[Opening Supplied data section]
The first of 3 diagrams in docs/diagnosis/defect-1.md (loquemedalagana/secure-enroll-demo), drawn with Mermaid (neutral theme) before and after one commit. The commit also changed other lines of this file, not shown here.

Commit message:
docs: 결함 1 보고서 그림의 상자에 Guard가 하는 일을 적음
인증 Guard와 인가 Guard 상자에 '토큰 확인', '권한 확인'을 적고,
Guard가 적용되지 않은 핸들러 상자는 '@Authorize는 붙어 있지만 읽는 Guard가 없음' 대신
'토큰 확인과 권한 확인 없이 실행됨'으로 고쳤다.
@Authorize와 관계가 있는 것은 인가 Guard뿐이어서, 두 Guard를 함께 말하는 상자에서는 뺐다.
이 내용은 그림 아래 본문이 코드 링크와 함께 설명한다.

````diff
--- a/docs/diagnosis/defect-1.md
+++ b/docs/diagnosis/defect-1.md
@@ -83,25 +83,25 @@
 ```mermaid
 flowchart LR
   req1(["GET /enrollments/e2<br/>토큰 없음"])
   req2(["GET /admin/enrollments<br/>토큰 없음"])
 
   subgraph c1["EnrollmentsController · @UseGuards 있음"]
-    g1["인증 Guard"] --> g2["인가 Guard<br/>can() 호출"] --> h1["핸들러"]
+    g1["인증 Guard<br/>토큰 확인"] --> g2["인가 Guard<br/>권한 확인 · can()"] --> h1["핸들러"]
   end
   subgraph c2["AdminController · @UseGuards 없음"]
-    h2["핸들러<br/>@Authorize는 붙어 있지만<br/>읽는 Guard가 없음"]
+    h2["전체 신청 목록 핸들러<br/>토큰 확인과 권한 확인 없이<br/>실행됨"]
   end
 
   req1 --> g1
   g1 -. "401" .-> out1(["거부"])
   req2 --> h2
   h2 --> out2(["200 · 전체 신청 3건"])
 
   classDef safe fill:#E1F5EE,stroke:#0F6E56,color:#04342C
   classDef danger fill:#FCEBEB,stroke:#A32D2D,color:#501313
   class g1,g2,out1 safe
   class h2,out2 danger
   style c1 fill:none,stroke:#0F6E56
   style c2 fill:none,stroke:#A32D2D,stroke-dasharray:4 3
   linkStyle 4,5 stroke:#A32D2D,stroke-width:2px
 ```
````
[Closing Supplied data section]
(Prompt) Copy each line above holding "fill".

(Result of this task)
   classDef safe fill:#E1F5EE,stroke:#0F6E56,color:#04342C
   classDef danger fill:#FCEBEB,stroke:#A32D2D,color:#501313
   style c1 fill:none,stroke:#0F6E56
   style c2 fill:none,stroke:#A32D2D,stroke-dasharray:4 3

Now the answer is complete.